- [Task requirements]:
In the answer, each entry below appears exactly as given, and no picture appears at all.

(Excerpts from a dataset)
+ + +
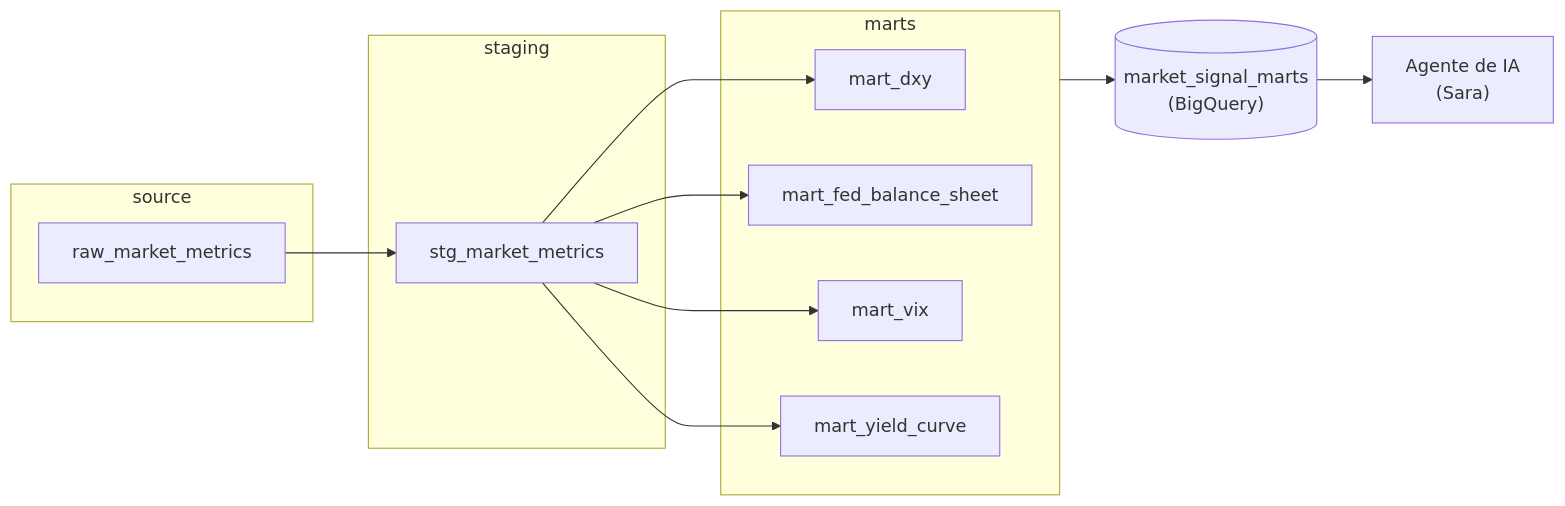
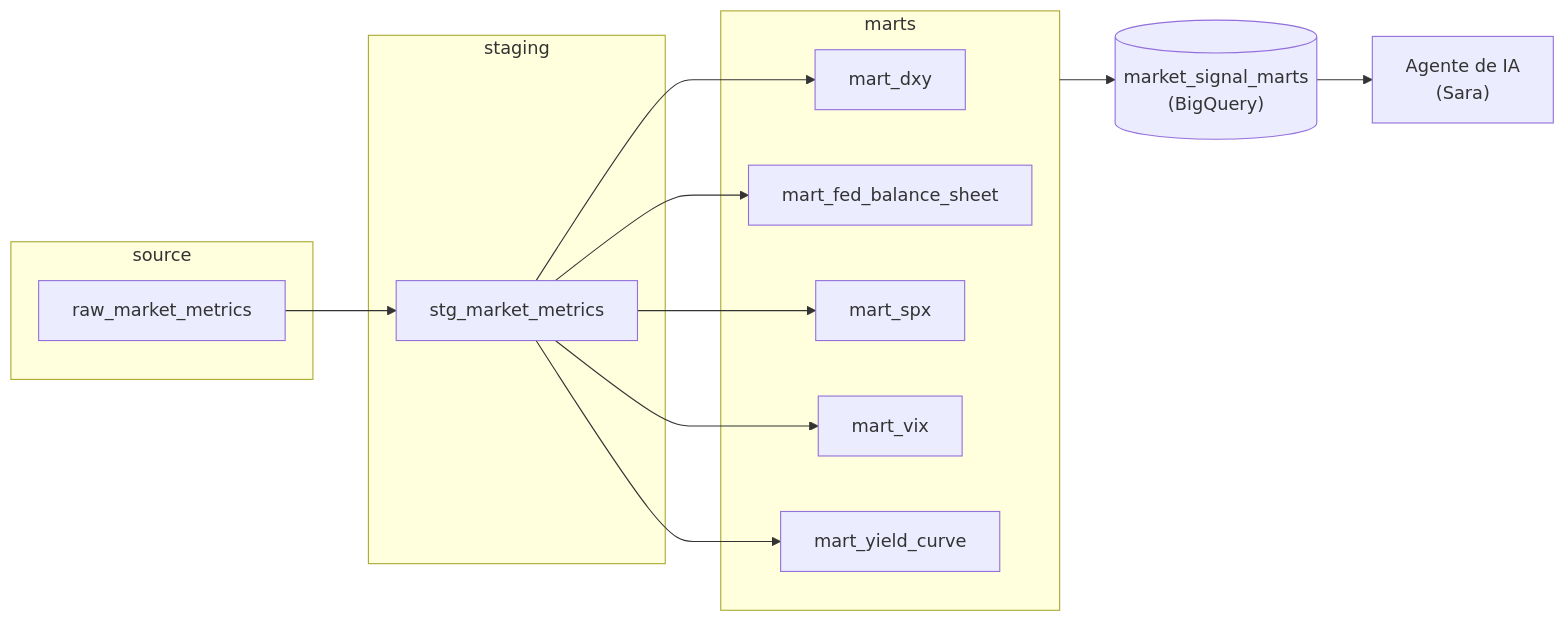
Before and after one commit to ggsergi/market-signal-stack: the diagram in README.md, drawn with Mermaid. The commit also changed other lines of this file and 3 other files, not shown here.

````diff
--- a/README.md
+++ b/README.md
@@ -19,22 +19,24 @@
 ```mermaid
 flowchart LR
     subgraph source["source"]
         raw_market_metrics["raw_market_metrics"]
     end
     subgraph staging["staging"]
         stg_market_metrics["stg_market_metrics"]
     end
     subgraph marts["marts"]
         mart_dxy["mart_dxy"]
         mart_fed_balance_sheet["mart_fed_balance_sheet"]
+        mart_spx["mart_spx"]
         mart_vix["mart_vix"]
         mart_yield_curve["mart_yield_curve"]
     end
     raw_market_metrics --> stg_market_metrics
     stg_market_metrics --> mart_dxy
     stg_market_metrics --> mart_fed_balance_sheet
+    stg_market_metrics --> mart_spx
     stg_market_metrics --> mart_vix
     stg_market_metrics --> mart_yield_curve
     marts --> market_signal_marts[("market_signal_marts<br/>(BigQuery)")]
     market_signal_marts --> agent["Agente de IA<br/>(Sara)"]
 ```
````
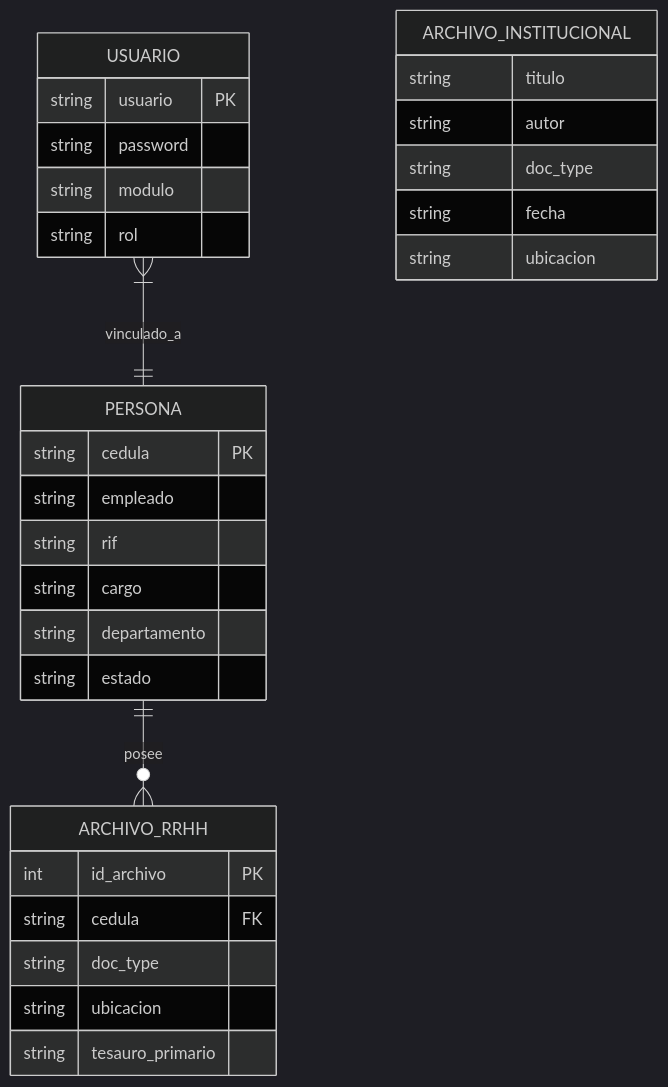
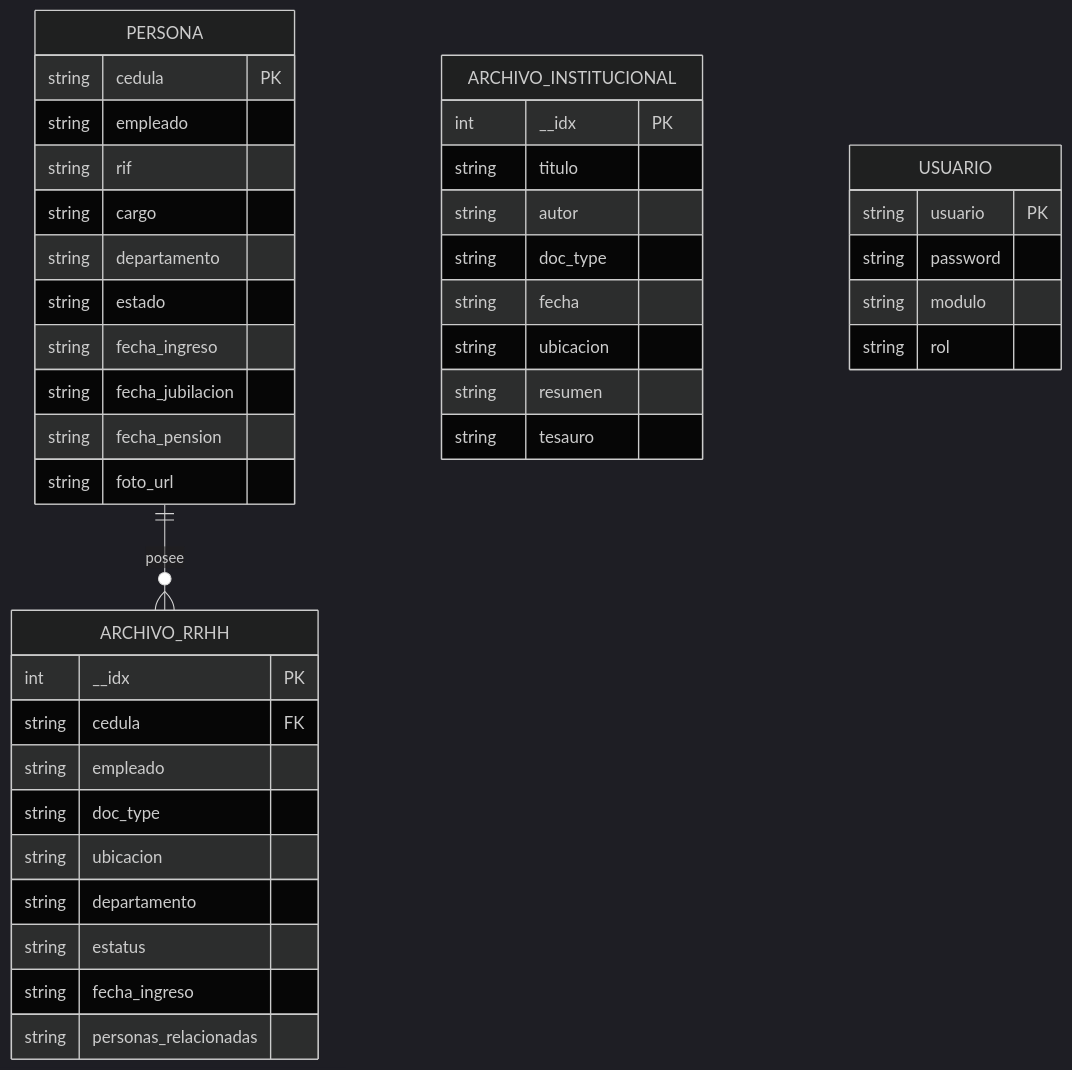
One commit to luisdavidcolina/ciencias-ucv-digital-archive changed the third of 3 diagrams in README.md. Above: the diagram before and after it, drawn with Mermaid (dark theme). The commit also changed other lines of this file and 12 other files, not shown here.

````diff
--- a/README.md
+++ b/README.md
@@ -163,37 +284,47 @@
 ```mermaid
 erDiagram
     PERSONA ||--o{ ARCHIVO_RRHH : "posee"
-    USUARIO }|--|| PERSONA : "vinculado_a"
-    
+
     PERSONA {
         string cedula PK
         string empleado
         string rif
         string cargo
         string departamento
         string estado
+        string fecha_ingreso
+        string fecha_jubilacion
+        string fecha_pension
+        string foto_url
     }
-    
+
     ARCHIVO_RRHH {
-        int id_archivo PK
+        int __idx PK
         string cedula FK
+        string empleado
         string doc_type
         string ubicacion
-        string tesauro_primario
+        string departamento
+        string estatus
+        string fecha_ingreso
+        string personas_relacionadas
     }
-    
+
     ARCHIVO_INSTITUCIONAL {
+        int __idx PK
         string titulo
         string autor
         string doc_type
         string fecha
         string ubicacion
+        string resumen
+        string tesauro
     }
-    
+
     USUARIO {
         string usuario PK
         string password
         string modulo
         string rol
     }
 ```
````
+ + +
- [Response box]:
Before and after one commit to ggsergi/market-signal-stack: the diagram in README.md, drawn with Mermaid. The commit also changed other lines of this file and 3 other files, not shown here.

````diff
--- a/README.md
+++ b/README.md
@@ -19,22 +19,24 @@
 ```mermaid
 flowchart LR
     subgraph source["source"]
         raw_market_metrics["raw_market_metrics"]
     end
     subgraph staging["staging"]
         stg_market_metrics["stg_market_metrics"]
     end
     subgraph marts["marts"]
         mart_dxy["mart_dxy"]
         mart_fed_balance_sheet["mart_fed_balance_sheet"]
+        mart_spx["mart_spx"]
         mart_vix["mart_vix"]
         mart_yield_curve["mart_yield_curve"]
     end
     raw_market_metrics --> stg_market_metrics
     stg_market_metrics --> mart_dxy
     stg_market_metrics --> mart_fed_balance_sheet
+    stg_market_metrics --> mart_spx
     stg_market_metrics --> mart_vix
     stg_market_metrics --> mart_yield_curve
     marts --> market_signal_marts[("market_signal_marts<br/>(BigQuery)")]
     market_signal_marts --> agent["Agente de IA<br/>(Sara)"]
 ```
````
One commit to luisdavidcolina/ciencias-ucv-digital-archive changed the third of 3 diagrams in README.md. Above: the diagram before and after it, drawn with Mermaid (dark theme). The commit also changed other lines of this file and 12 other files, not shown here.

````diff
--- a/README.md
+++ b/README.md
@@ -163,37 +284,47 @@
 ```mermaid
 erDiagram
     PERSONA ||--o{ ARCHIVO_RRHH : "posee"
-    USUARIO }|--|| PERSONA : "vinculado_a"
-    
+
     PERSONA {
         string cedula PK
         string empleado
         string rif
         string cargo
         string departamento
         string estado
+        string fecha_ingreso
+        string fecha_jubilacion
+        string fecha_pension
+        string foto_url
     }
-    
+
     ARCHIVO_RRHH {
-        int id_archivo PK
+        int __idx PK
         string cedula FK
+        string empleado
         string doc_type
         string ubicacion
-        string tesauro_primario
+        string departamento
+        string estatus
+        string fecha_ingreso
+        string personas_relacionadas
     }
-    
+
     ARCHIVO_INSTITUCIONAL {
+        int __idx PK
         string titulo
         string autor
         string doc_type
         string fecha
         string ubicacion
+        string resumen
+        string tesauro
     }
-    
+
     USUARIO {
         string usuario PK
         string password
         string modulo
         string rol
     }
 ```
````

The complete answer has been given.